Budgeting isn't a dirty word, yet for many people the process of creating and living on a budget is seen as confusing, restrictive and scary. Creating a budget is actually a very straightforward process. Budgets aren't difficult but they require organization and discipline in order to be successful.
The post-secondary years are the ideal time to lock in great habits and fill any gaps in your children's financial education. Regardless of whether there are savings set aside or loans to be taken, managing the dollars matters. It's our young people who gain the most from good advice as they take on increased responsibility.
When I became a parent 15 years ago, I knew it was important to save for my daughter's education. While our income didn't allow for large RESP contributions, we made regular ones, supplemented by money she received, often as gifts, along the way. But with my daughter a mere three years away from post-secondary school, I've learned that my role as a parent extends well beyond helping her finance an education.
Many Canadians are well aware that a disability could occur at any time. Ninety-six per cent of us believe it, according to a recent RBC survey. The same survey showed that more than three-quarters of us also believe that missing three months of work, due to disability, would put us in serious financial jeopardy. Here are some steps you can take to prepare yourself for a possible disability.
Graduating students have high debts and the chance of finding a good paying job appears to be low, according to the leading pundits. This may all seem very daunting if you're a grad with two or three part-time jobs who's barely scraping enough together for rent. Here are some suggestions on how you can achieve these goals with careful planning and creativity.
Now that the annual financial anxiety season is over, how did you and your partner do? If you both had a less than spectacular financial year, don't be discouraged. Now is a great time to review your financial situation and resolve to make changes now to ensure you're in a better position next year.

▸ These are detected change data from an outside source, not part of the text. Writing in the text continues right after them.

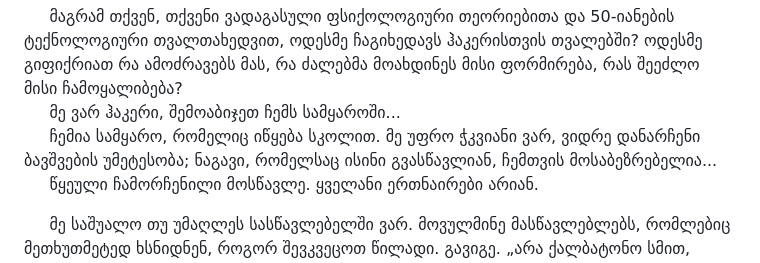
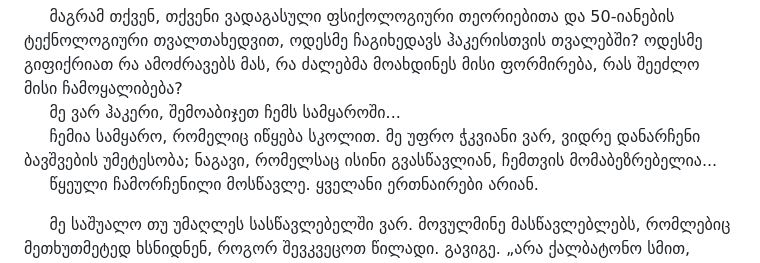
Before and after one commit to davidkadaria/hacker-manifesto, a Markdown page: README.md, the part around the change. Rendered like a GitHub page.

Commit message:
TK improvement

```diff
--- a/README.md
+++ b/README.md
@@ -26,7 +26,7 @@
 
 &nbsp;&nbsp;&nbsp;&nbsp;  მაგრამ თქვენ, თქვენი ვადაგასული ფსიქოლოგიური თეორიებითა და 50-იანების ტექნოლოგიური თვალთახედვით, ოდესმე ჩაგიხედავს ჰაკერისთვის თვალებში? ოდესმე გიფიქრიათ რა ამოძრავებს მას, რა ძალებმა მოახდინეს მისი ფორმირება, რას შეეძლო მისი ჩამოყალიბება?<br>
 &nbsp;&nbsp;&nbsp;&nbsp;  მე ვარ ჰაკერი, შემოაბიჯეთ ჩემს სამყაროში...<br>
-&nbsp;&nbsp;&nbsp;&nbsp;  ჩემია სამყარო, რომელიც იწყება სკოლით. მე უფრო ჭკვიანი ვარ, ვიდრე დანარჩენი ბავშვების უმეტესობა; ნაგავი, რომელსაც ისინი გვასწავლიან, ჩემთვის მოსაბეზრებელია...<br>
+&nbsp;&nbsp;&nbsp;&nbsp;  ჩემია სამყარო, რომელიც იწყება სკოლით. მე უფრო ჭკვიანი ვარ, ვიდრე დანარჩენი ბავშვების უმეტესობა; ნაგავი, რომელსაც ისინი გვასწავლიან, ჩემთვის მომაბეზრებელია...<br>
 &nbsp;&nbsp;&nbsp;&nbsp;  წყეული ჩამორჩენილი მოსწავლე. ყველანი ერთნაირები არიან.
 
 &nbsp;&nbsp;&nbsp;&nbsp;  მე საშუალო თუ უმაღლეს სასწავლებელში ვარ. მოვულმინე მასწავლებლებს, რომლებიც მეთხუთმეტედ ხსნიდნენ, როგორ შევკვეცოთ წილადი. გავიგე. „არა ქალბატონო სმით, ნამუშევარი არ გამომისახავს. მე ის ჩემს გონებაში გავაკეთე...“<br>
```
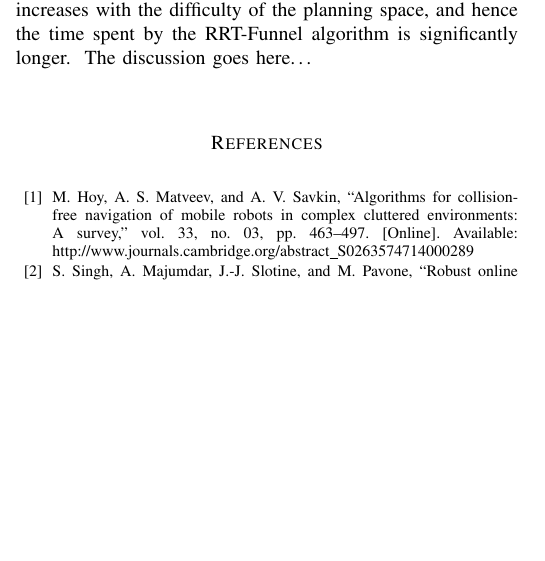
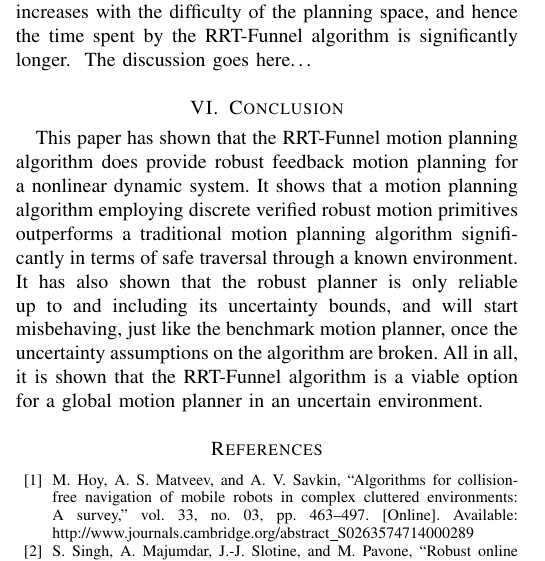
Before and after one commit to oleorhagen/article, a LaTeX paper (rrtfunnel.tex): part of one column of page 7 of 8, cut so that both start at the same text, the shorter picture padded with empty space. Compiled offline with pdfLaTeX.

Commit message:
Write the conclusion
Changelog: None
Signed-off-by: Ole Petter <ole.orhagen@northern.tech>

```diff
--- a/rrtfunnel.tex
+++ b/rrtfunnel.tex
@@ -194,11 +194,18 @@
 \input{sections/Discussion.tex}
 The discussion goes here\ldots
 
-% \section{Conclusion}
-% The conclusion goes here.
+\section{Conclusion}
 
-% \section{Introduction}
-% \label{sec:introduction}
+This paper has shown that the \rrtfunnel{} motion planning algorithm does
+provide robust feedback motion planning for a nonlinear dynamic system. It shows
+that a motion planning algorithm employing discrete verified robust motion
+primitives outperforms a traditional motion planning algorithm significantly in
+terms of safe traversal through a known environment. It has also shown that the
+robust planner is only reliable up to and including its uncertainty bounds, and
+will start misbehaving, just like the benchmark motion planner, once the
+uncertainty assumptions on the algorithm are broken. All in all, it is shown
+that the \rrtfunnel{} algorithm is a viable option for a global motion planner
+in an uncertain environment.
 
 \bibliographystyle{IEEEtran}
 \bibliography{IEEEabrv,bibtex/zotero}
```
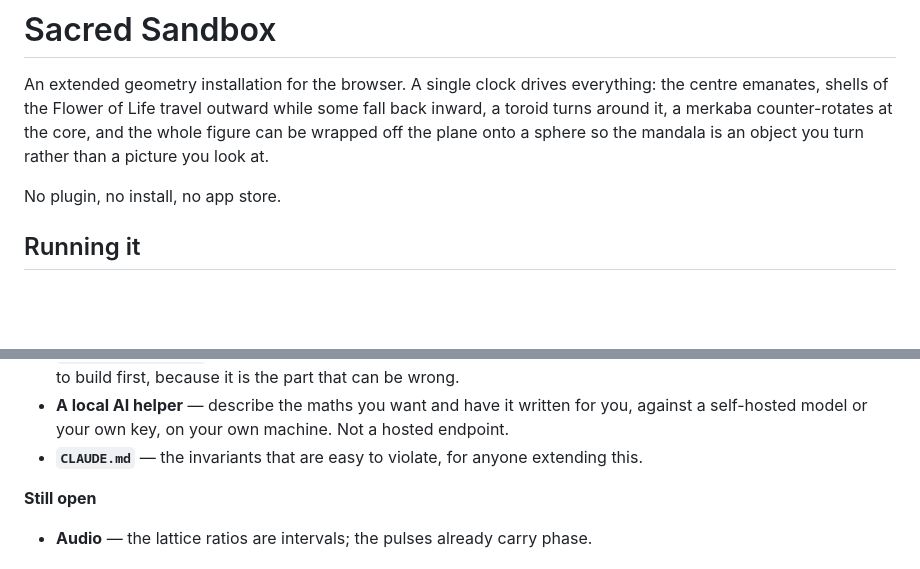
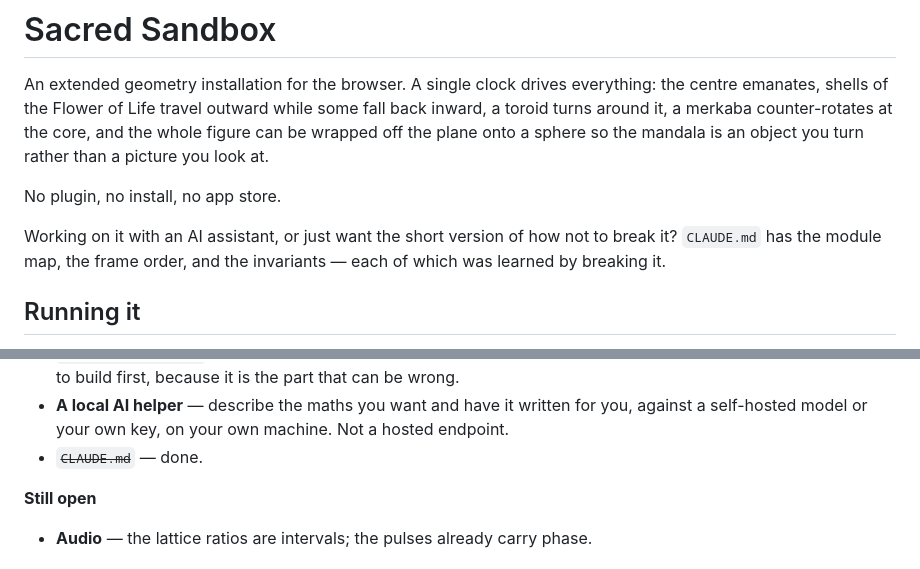
Before and after one commit to HollandRisley/sacred-sandbox, a Markdown page: README.md, 2 parts joined by grey strips. Rendered like a GitHub page; blank space fills up the shorter version.

```diff
--- a/README.md
+++ b/README.md
@@ -7,6 +7,10 @@ at the core, and the whole figure can be wrapped off the plane onto a sphere so
 the mandala is an object you turn rather than a picture you look at.
 
 No plugin, no install, no app store.
+
+Working on it with an AI assistant, or just want the short version of how not to
+break it? `CLAUDE.md` has the module map, the frame order, and the invariants —
+each of which was learned by breaking it.
 
 ## Running it
 
@@ -866,8 +870,7 @@ What is left, roughly in the order it is likely to happen:
 - **A local AI helper** — describe the maths you want and have it written for
   you, against a self-hosted model or your own key, on your own machine. Not a
   hosted endpoint.
-- **`CLAUDE.md`** — the invariants that are easy to violate, for anyone
-  extending this.
+- ~~`CLAUDE.md`~~ — done.
 
 **Still open**
 
```
Also changed, not shown: CLAUDE.md (added, +135 -0 lines).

Do you have a budget? It is one of the most fundamental steps in making your money work for you. A personal budget is a basic estimation of the revenue and expenses over a specified period of time. Whether your goal is a down payment for a new house, saving for your child's education, a dream vacation or simply retirement, a budget is the answer to helping you reach your financial goals.
As I try to change my own views on money, I thought I'd share some of the insights that have helped me create a more positive relationship with it. In my experience so far, it can be as simple as switching your thought patterns, so you see the glass half-full rather than half-empty. Here are a few examples.
Today, I'm the girl who is up before 6am to start her crazy, workaholic routine. I'm a perfectionist -- scared to submit any piece of work that isn't up to my ridiculously high standards -- and those are just the changes I've made in school/my career. As for my finances back then, I'm sure you can imagine what that looked like.
Shopping on Black Friday and on the weekend was a frenzy as retailers advertised huge discounts to part people from their money. So, I want to know, was it worth it? Did you get what you were looking for? Did you find the best bargains and save money on Black Friday? Let's pause. All right, how much did you REALLY spend? If you are like most of us you probably spent more then you planned and are now looking through your receipts to tally up your spending for the BIG REVEAL.
If you're looking to save some money this holiday season, did you know that there are some great deals to be found at the Dollar Store? Although some items on this list may not be found at your particular Dollar Store, many of them will be! Save dollars at a time when you shop the items from this list!
In my work with women, I hear women tell me that feel overwhelmed why they think of dealing with money and planning. You need to have that tough conversation with yourself, the one that scares you and that fills you with dread. You might try to ignore it or pretend you have control over it. You need a financial plan. Here's how to start.
Those who have seen the documentary Queen of Versailles usually laugh at the outrageous lifestyle of David and Jacky Siegal, a billionaire and his trophy wife. The film begins in 2008, before the market crash. The economic downturn froze the construction of their incredible 90,000 sq ft mansion in Florida. But we can learn from them. What kids and adults need are some lessons in the lost art of budgeting, living within your means and learning not to spend what you don't have.